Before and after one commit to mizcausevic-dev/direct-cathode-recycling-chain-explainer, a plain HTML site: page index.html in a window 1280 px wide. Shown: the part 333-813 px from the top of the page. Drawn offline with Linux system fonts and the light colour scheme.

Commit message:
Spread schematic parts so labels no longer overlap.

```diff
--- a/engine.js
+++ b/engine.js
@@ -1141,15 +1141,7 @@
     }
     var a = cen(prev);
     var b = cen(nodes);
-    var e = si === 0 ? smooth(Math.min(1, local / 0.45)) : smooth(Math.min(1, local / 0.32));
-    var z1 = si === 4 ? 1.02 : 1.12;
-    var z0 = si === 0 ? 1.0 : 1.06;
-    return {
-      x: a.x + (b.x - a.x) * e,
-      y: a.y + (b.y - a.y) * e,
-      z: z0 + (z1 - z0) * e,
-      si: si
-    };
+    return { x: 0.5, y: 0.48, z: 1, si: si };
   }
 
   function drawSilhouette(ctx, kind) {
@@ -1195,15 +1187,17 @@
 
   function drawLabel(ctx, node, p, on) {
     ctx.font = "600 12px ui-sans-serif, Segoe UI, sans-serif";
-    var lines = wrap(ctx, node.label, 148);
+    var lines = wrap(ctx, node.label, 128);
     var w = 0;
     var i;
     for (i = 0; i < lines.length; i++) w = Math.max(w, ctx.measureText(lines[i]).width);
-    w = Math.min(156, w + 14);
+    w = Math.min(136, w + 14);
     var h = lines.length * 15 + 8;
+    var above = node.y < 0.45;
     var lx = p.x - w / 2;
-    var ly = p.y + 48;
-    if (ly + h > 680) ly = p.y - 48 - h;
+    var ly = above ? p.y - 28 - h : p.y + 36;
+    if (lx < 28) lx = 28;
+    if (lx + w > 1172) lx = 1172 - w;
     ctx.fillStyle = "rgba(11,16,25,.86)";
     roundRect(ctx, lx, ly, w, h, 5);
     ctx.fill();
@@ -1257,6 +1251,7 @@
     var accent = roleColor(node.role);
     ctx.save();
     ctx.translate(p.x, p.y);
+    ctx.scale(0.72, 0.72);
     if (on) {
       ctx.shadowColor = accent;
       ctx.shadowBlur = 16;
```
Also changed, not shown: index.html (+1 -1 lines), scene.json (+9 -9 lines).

_ _ _ _

● THE TASK
Lines holding "Math" in the material above are to be reported.

● RESPONSE TO THE EXERCISE
-    var e = si === 0 ? smooth(Math.min(1, local / 0.45)) : smooth(Math.min(1, local / 0.32));
     for (i = 0; i < lines.length; i++) w = Math.max(w, ctx.measureText(lines[i]).width);
-    w = Math.min(156, w + 14);
+    w = Math.min(136, w + 14);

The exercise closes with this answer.